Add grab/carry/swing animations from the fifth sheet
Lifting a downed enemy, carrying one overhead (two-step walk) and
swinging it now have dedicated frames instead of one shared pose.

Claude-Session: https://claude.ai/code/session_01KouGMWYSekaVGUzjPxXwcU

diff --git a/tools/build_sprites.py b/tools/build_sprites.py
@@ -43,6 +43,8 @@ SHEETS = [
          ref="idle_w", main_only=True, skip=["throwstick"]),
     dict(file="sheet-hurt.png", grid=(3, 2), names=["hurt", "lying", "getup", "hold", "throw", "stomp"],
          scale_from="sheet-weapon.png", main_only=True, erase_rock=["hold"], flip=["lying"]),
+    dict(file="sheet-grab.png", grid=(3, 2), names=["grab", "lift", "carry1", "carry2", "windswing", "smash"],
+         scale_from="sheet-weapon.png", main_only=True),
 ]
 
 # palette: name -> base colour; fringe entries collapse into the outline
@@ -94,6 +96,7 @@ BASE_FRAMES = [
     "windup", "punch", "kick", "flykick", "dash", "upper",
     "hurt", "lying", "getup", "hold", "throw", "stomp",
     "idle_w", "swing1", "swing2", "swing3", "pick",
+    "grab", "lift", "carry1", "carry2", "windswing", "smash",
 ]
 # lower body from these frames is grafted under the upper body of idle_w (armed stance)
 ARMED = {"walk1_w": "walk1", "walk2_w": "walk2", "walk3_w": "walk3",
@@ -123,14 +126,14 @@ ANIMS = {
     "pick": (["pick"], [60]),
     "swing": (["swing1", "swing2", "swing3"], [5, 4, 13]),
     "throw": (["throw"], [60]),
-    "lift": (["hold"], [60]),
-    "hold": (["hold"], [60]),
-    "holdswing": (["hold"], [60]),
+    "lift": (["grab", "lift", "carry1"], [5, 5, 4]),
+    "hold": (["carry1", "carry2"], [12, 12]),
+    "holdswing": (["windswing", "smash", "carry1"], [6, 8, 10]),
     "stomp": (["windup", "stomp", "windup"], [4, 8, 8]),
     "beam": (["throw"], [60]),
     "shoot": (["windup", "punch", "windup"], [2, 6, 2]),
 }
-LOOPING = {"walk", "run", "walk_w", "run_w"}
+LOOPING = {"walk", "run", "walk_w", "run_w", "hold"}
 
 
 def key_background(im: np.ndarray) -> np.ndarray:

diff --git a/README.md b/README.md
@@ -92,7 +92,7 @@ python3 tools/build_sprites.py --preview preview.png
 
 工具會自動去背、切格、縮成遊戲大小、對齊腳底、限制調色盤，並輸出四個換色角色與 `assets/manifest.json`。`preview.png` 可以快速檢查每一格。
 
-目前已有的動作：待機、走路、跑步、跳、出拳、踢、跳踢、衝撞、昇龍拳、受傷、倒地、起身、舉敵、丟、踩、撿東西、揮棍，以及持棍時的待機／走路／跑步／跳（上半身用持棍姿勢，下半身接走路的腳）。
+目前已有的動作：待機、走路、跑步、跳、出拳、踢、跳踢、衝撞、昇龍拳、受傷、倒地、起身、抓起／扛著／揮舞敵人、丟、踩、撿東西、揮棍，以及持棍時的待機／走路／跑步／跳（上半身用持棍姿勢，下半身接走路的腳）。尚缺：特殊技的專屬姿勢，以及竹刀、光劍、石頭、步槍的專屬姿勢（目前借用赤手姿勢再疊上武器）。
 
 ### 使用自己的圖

• • • •

→ **Exercise goal**:
Print out the complete data above, character for character.

→ **Reply**:
Add grab/carry/swing animations from the fifth sheet
Lifting a downed enemy, carrying one overhead (two-step walk) and
swinging it now have dedicated frames instead of one shared pose.

Claude-Session: https://claude.ai/code/session_01KouGMWYSekaVGUzjPxXwcU

diff --git a/tools/build_sprites.py b/tools/build_sprites.py
@@ -43,6 +43,8 @@ SHEETS = [
          ref="idle_w", main_only=True, skip=["throwstick"]),
     dict(file="sheet-hurt.png", grid=(3, 2), names=["hurt", "lying", "getup", "hold", "throw", "stomp"],
          scale_from="sheet-weapon.png", main_only=True, erase_rock=["hold"], flip=["lying"]),
+    dict(file="sheet-grab.png", grid=(3, 2), names=["grab", "lift", "carry1", "carry2", "windswing", "smash"],
+         scale_from="sheet-weapon.png", main_only=True),
 ]
 
 # palette: name -> base colour; fringe entries collapse into the outline
@@ -94,6 +96,7 @@ BASE_FRAMES = [
     "windup", "punch", "kick", "flykick", "dash", "upper",
     "hurt", "lying", "getup", "hold", "throw", "stomp",
     "idle_w", "swing1", "swing2", "swing3", "pick",
+    "grab", "lift", "carry1", "carry2", "windswing", "smash",
 ]
 # lower body from these frames is grafted under the upper body of idle_w (armed stance)
 ARMED = {"walk1_w": "walk1", "walk2_w": "walk2", "walk3_w": "walk3",
@@ -123,14 +126,14 @@ ANIMS = {
     "pick": (["pick"], [60]),
     "swing": (["swing1", "swing2", "swing3"], [5, 4, 13]),
     "throw": (["throw"], [60]),
-    "lift": (["hold"], [60]),
-    "hold": (["hold"], [60]),
-    "holdswing": (["hold"], [60]),
+    "lift": (["grab", "lift", "carry1"], [5, 5, 4]),
+    "hold": (["carry1", "carry2"], [12, 12]),
+    "holdswing": (["windswing", "smash", "carry1"], [6, 8, 10]),
     "stomp": (["windup", "stomp", "windup"], [4, 8, 8]),
     "beam": (["throw"], [60]),
     "shoot": (["windup", "punch", "windup"], [2, 6, 2]),
 }
-LOOPING = {"walk", "run", "walk_w", "run_w"}
+LOOPING = {"walk", "run", "walk_w", "run_w", "hold"}
 
 
 def key_background(im: np.ndarray) -> np.ndarray:

diff --git a/README.md b/README.md
@@ -92,7 +92,7 @@ python3 tools/build_sprites.py --preview preview.png
 
 工具會自動去背、切格、縮成遊戲大小、對齊腳底、限制調色盤，並輸出四個換色角色與 `assets/manifest.json`。`preview.png` 可以快速檢查每一格。
 
-目前已有的動作：待機、走路、跑步、跳、出拳、踢、跳踢、衝撞、昇龍拳、受傷、倒地、起身、舉敵、丟、踩、撿東西、揮棍，以及持棍時的待機／走路／跑步／跳（上半身用持棍姿勢，下半身接走路的腳）。
+目前已有的動作：待機、走路、跑步、跳、出拳、踢、跳踢、衝撞、昇龍拳、受傷、倒地、起身、抓起／扛著／揮舞敵人、丟、踩、撿東西、揮棍，以及持棍時的待機／走路／跑步／跳（上半身用持棍姿勢，下半身接走路的腳）。尚缺：特殊技的專屬姿勢，以及竹刀、光劍、石頭、步槍的專屬姿勢（目前借用赤手姿勢再疊上武器）。
 
 ### 使用自己的圖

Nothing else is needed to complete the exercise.